DoorDash (NYSE:DASH) has been a public company for 14 trading days since its initial public offering on Dec. 8. On its first day of trading, DoorDash stock gained almost 86%, closing pennies under $190.
In the 13 days since, it’s lost ground on 10 occasions. Down 28% from its first day high of $195.50, you might want to consider a Canadian alternative before buying DoorDash’s two-week dip.
Who Is Facedrive?
Facedrive (OTCMKTS:FDVRF) company has a total of five verticals: Facedrive Rideshare (ridesharing), Facedrive Marketplace (sustainable e-commerce platform), Facedrive Foods (food delivery), Facedrive Social (e-social platform), and Facedrive Health (contact tracing and health services).
That’s a lot of businesses for a company that doesn’t have much revenue. Needless to say, plunking any money down on Facedrive stock is a riskier proposition than buying inflated shares of DoorDash.
That said, I do find its Steer electric vehicle subscription business, which it acquired in September 2020 for $3.5 million of its shares, interesting. Facedrive acquired the business from an affiliate of Exelon (NASDAQ:EXC), the Chicago-based utility. As part of the deal, the Exelon affiliate made a $2 million strategic investment in Facedrive.
This business has many moving parts, so you might want to wait a few quarters to see which of the five verticals seem to stick.
Is Facedrive Cheaper Than DoorDash Stock?
I’ll be the first to admit that I had never heard about the Toronto-based ridesharing company until I saw an article in Oilprice.com discussing why DoorDash was the hottest IPO of 2020.
Thanks to Oilprice.com contributor Paul Fisher for the tip on Facedrive.
As someone who loves to point out different options for InvestorPlace readers, I couldn’t resist taking a closer look at the Canadian company that’s been on an acquisition binge in 2020.
According to the company’s Q3 2020 Management Discussion and Analysis from Nov. 27, Facedrive acquired certain Foodora Canada assets out of bankruptcy in July for 562,000 CAD ($438,360). In October, it acquired Food Hwy, Canada’s leading ethnic and student-focused food-delivery service, for 1.5 million CAD ($1.17 million) in cash and 7.6 million CAD ($5.93 million) in Facedrive stock.
While it’s been swamped acquiring other businesses, investors shouldn’t confuse Facedrive with DoorDash in terms of sales.

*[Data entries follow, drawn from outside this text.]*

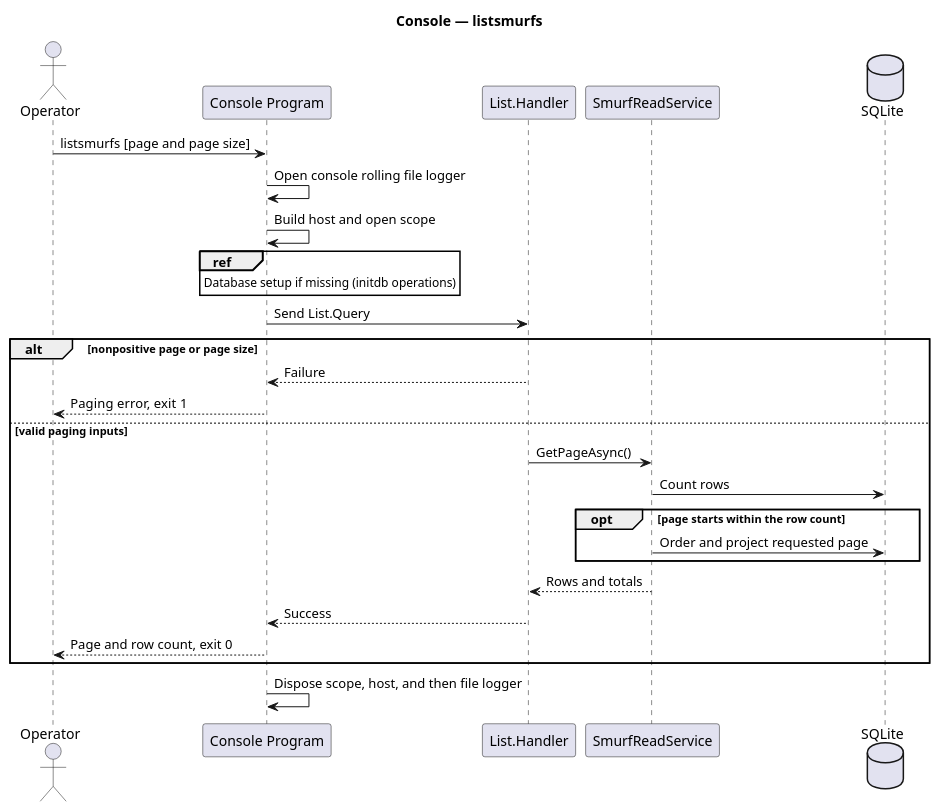
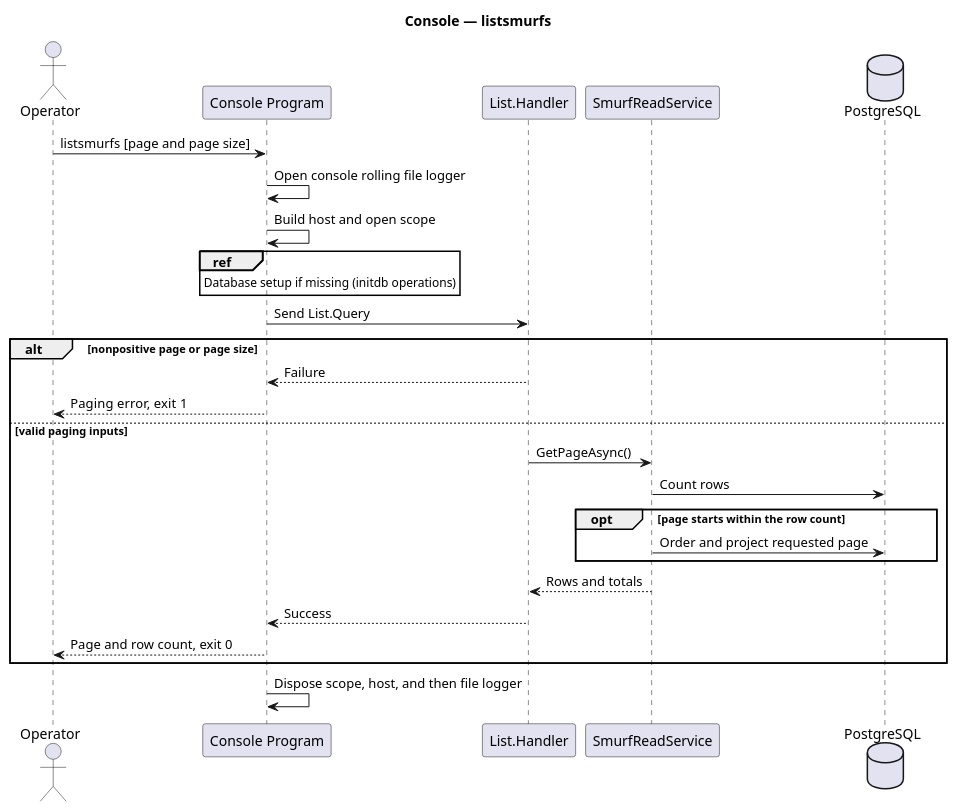
One commit to EbbeMeloSorensen/Smurfs changed the diagram in docs/behavioral/diagrams/console-listsmurfs.puml. Above: the diagram before and after it, drawn with PlantUML. The commit also changed 16 other files, not shown here.

```diff
--- a/docs/behavioral/diagrams/console-listsmurfs.puml
+++ b/docs/behavioral/diagrams/console-listsmurfs.puml
@@ -1,28 +1,28 @@
 @startuml
 title Console — listsmurfs
 actor Operator
 participant "Console Program" as CLI
 participant "List.Handler" as List
 participant SmurfReadService as Read
-database "SQLite" as DB
+database "PostgreSQL" as DB
 
 Operator -> CLI : listsmurfs [page and page size]
 CLI -> CLI : Open console rolling file logger
 CLI -> CLI : Build host and open scope
 ref over CLI : Database setup if missing (initdb operations)
 CLI -> List : Send List.Query
 alt nonpositive page or page size
   List --> CLI : Failure
   CLI --> Operator : Paging error, exit 1
 else valid paging inputs
   List -> Read : GetPageAsync()
   Read -> DB : Count rows
   opt page starts within the row count
     Read -> DB : Order and project requested page
   end
   Read --> List : Rows and totals
   List --> CLI : Success
   CLI --> Operator : Page and row count, exit 0
 end
 CLI -> CLI : Dispose scope, host, and then file logger
 @enduml
```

In the first nine months of 2020, DoorDash had $1.92 billion in sales, almost four times higher than a year earlier. By comparison, Facedrive had 748 million CAD ($585 million) in its first nine months through the end of September.
InvestorPlace’s Larry Ramer recently pointed out that DoorDash was trading more than 10 times the analysts’ 2021 sales estimate. That was based on a market capitalization of $51 billion. At the current market cap of $44.5 billion, it’s got a price-to-sales ratio of 8.7, slightly less expensive, but still not cheap.

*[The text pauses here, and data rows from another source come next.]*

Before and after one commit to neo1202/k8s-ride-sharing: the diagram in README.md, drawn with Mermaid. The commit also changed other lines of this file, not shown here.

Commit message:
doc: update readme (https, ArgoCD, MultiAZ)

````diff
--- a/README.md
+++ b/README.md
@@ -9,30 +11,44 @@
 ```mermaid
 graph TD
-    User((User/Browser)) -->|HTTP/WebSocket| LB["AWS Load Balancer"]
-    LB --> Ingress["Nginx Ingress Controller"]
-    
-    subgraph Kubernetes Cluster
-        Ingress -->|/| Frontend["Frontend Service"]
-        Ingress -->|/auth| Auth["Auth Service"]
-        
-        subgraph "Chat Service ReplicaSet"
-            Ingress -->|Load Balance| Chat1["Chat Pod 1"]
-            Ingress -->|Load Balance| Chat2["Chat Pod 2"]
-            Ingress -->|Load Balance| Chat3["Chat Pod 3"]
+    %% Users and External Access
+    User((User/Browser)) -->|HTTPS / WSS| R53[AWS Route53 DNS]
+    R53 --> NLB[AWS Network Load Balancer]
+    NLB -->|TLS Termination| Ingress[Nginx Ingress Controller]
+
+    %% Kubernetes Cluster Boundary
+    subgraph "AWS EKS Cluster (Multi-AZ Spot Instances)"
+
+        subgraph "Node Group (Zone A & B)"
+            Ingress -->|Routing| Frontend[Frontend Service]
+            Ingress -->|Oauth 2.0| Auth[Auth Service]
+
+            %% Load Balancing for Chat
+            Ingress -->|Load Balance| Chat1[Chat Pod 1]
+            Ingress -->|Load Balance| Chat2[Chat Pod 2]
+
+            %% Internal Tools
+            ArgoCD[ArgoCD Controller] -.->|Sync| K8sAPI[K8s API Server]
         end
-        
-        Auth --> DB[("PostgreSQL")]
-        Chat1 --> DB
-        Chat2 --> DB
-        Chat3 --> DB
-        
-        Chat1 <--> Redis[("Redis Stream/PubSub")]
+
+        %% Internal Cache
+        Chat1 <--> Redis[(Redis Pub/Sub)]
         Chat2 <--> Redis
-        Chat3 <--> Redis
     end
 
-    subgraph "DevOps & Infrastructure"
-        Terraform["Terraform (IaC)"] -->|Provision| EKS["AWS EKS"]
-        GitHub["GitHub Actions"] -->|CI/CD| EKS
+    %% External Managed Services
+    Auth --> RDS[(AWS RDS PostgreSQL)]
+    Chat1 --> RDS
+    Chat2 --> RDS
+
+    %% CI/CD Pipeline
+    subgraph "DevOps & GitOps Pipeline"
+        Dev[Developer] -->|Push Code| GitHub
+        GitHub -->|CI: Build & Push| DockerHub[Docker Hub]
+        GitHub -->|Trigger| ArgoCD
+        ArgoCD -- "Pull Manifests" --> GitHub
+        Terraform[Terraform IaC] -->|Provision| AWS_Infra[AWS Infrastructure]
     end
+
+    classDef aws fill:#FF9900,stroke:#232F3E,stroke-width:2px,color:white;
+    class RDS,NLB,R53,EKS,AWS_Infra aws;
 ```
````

Ramer points out that both GrubHub (NYSE:GRUB) and Postmates have been acquired in recent deals that valued the businesses between 4-5 times sales. So, yes, DoorDash isn’t cheap.

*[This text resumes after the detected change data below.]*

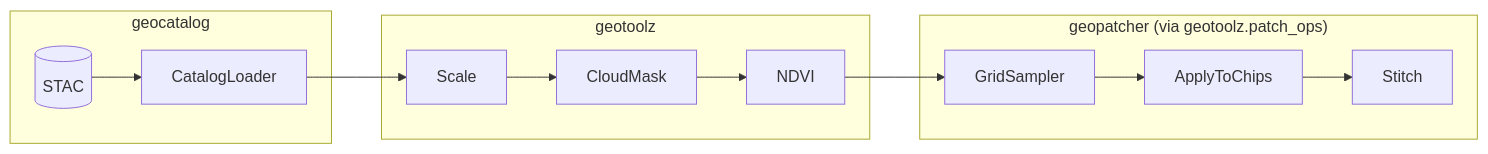
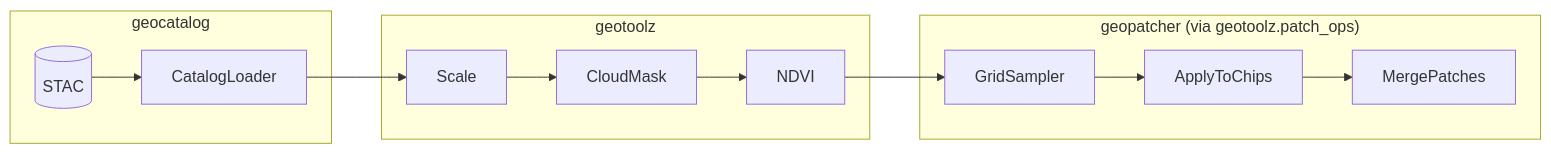
The seventh of 7 diagrams in docs/concepts.md (jejjohnson/geotoolz), drawn with Mermaid before and after one commit. The commit also changed other lines of this file and 16 other files, not shown here.

````diff
--- a/docs/concepts.md
+++ b/docs/concepts.md
@@ -247,14 +247,14 @@
 ```mermaid
 flowchart LR
     subgraph cat["geocatalog"]
         STAC[(STAC)] --> Loader[CatalogLoader]
     end
     subgraph tools["geotoolz"]
         Op1[Scale] --> Op2[CloudMask] --> Op3[NDVI]
     end
     subgraph patch["geopatcher (via geotoolz.patch_ops)"]
-        GS[GridSampler] --> AC[ApplyToChips] --> St[Stitch]
+        GS[GridSampler] --> AC[ApplyToChips] --> St[MergePatches]
     end
     Loader --> Op1
     Op3 --> GS
 ```
````
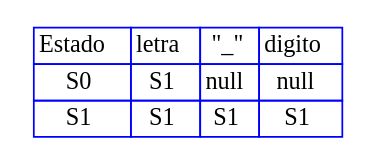
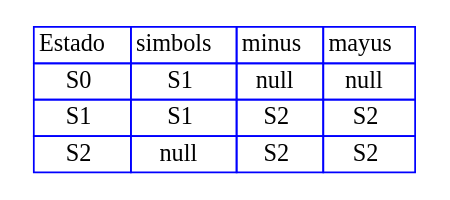
The diagram in out/production/Proyecto1/Graphviz/Transiciones21.dot (RojasCJP/Proyecto1_Compi1), drawn with Graphviz before and after one commit. The commit also changed 616 other files, not shown here.

```diff
--- a/out/production/Proyecto1/Graphviz/Transiciones21.dot
+++ b/out/production/Proyecto1/Graphviz/Transiciones21.dot
@@ -1,15 +1,16 @@
 digraph {
 
   tbl [
 
     shape=plaintext
     label=<
       <table border='0' cellborder='1' color='blue' cellspacing='0'>
-<tr><td>Estado</td><td>letra</td><td>"_"</td><td>digito</td></tr>
+<tr><td>Estado</td><td>simbols</td><td>minus</td><td>mayus</td></tr>
 <tr><td>S0</td><td>S1</td><td>null</td><td>null</td></tr>
-<tr><td>S1</td><td>S1</td><td>S1</td><td>S1</td></tr>
+<tr><td>S1</td><td>S1</td><td>S2</td><td>S2</td></tr>
+<tr><td>S2</td><td>null</td><td>S2</td><td>S2</td></tr>
 </table>
 
     >];
 
 }
```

As for Facedrive’s Q3 2020 financial statements at Sedar, the company had 91.4 million shares outstanding at the end of September. Based on a share price of $13 as I write this, it has a market cap of $1.19 billion and a P/S ratio of 1,500 based on trailing 12-month sales of 980,000 CAD ($764,000).
The short answer is that Facedrive is not cheaper than DoorDash, but they both lose a boatload of money.
The Bottom Line
If I were going to invest in a money-losing large-cap stock, DoorDash would definitely not be it. I don’t care what the future looks like for food-delivery services.
As for Facedrive, it doesn’t appear to know what it wants to be when it grows up, and that means your investment is going to be severely diluted in the future as it continues to sell stock to finance its grand plan to provide services that bring about a healthier planet.
If I had a few thousand dollars in fun money to play with, Facedrive, despite its obvious lack of any real revenues, is an intriguing stock to play. You might want to put it on your “Fun Money” watchlist.
On the date of publication, Will Ashworth did not have (either directly or indirectly) any positions in the securities mentioned in this article.
Will Ashworth has written about investments full-time since 2008. Publications where he’s appeared include InvestorPlace, The Motley Fool Canada, Investopedia, Kiplinger, and several others in both the U.S. and Canada. He particularly enjoys creating model portfolios that stand the test of time. He lives in Halifax, Nova Scotia. At the time of this writing Will Ashworth did not hold a position in any of the aforementioned securities.